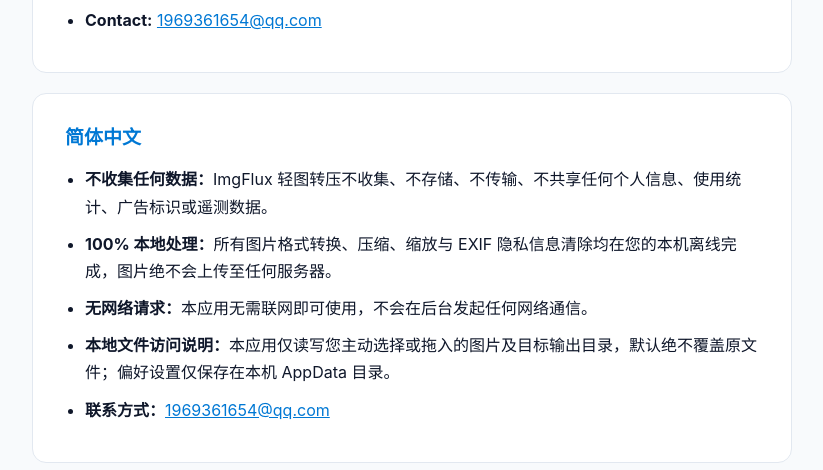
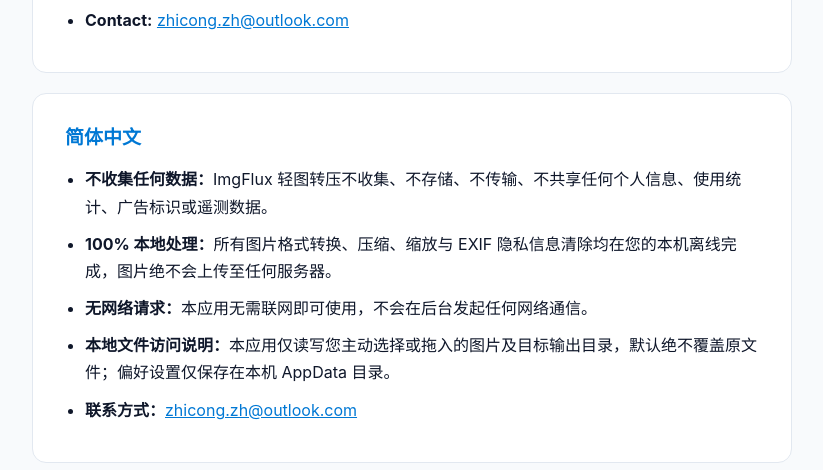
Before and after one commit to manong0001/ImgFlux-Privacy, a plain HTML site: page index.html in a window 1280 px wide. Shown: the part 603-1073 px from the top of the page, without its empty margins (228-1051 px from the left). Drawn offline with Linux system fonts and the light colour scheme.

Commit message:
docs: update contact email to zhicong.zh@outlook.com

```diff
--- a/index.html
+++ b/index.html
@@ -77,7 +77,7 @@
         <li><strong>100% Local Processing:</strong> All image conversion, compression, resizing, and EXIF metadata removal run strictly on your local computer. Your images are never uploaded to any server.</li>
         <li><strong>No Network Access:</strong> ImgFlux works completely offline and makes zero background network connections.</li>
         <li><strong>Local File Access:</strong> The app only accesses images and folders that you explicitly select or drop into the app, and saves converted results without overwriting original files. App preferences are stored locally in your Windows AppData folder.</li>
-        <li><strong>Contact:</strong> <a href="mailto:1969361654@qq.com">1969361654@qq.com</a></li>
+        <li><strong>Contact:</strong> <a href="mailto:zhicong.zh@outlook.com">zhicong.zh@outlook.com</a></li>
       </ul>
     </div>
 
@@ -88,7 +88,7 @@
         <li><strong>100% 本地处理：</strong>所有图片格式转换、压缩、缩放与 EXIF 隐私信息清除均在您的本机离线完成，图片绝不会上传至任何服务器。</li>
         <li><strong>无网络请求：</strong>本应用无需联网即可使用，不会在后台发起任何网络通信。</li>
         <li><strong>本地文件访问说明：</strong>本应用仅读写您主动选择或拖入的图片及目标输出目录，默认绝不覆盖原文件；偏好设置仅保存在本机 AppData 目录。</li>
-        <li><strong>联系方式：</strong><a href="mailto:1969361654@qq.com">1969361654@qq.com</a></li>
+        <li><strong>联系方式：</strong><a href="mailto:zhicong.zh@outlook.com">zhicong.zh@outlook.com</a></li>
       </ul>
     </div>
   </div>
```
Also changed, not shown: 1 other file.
==============================
- [WORK REQUEST]: Leave out the pictures and output every record above precisely as given.

- [EXPECTED ANSWER]:
Before and after one commit to manong0001/ImgFlux-Privacy, a plain HTML site: page index.html in a window 1280 px wide. Shown: the part 603-1073 px from the top of the page, without its empty margins (228-1051 px from the left). Drawn offline with Linux system fonts and the light colour scheme.

Commit message:
docs: update contact email to zhicong.zh@outlook.com

```diff
--- a/index.html
+++ b/index.html
@@ -77,7 +77,7 @@
         <li><strong>100% Local Processing:</strong> All image conversion, compression, resizing, and EXIF metadata removal run strictly on your local computer. Your images are never uploaded to any server.</li>
         <li><strong>No Network Access:</strong> ImgFlux works completely offline and makes zero background network connections.</li>
         <li><strong>Local File Access:</strong> The app only accesses images and folders that you explicitly select or drop into the app, and saves converted results without overwriting original files. App preferences are stored locally in your Windows AppData folder.</li>
-        <li><strong>Contact:</strong> <a href="mailto:1969361654@qq.com">1969361654@qq.com</a></li>
+        <li><strong>Contact:</strong> <a href="mailto:zhicong.zh@outlook.com">zhicong.zh@outlook.com</a></li>
       </ul>
     </div>
 
@@ -88,7 +88,7 @@
         <li><strong>100% 本地处理：</strong>所有图片格式转换、压缩、缩放与 EXIF 隐私信息清除均在您的本机离线完成，图片绝不会上传至任何服务器。</li>
         <li><strong>无网络请求：</strong>本应用无需联网即可使用，不会在后台发起任何网络通信。</li>
         <li><strong>本地文件访问说明：</strong>本应用仅读写您主动选择或拖入的图片及目标输出目录，默认绝不覆盖原文件；偏好设置仅保存在本机 AppData 目录。</li>
-        <li><strong>联系方式：</strong><a href="mailto:1969361654@qq.com">1969361654@qq.com</a></li>
+        <li><strong>联系方式：</strong><a href="mailto:zhicong.zh@outlook.com">zhicong.zh@outlook.com</a></li>
       </ul>
     </div>
   </div>
```
Also changed, not shown: 1 other file.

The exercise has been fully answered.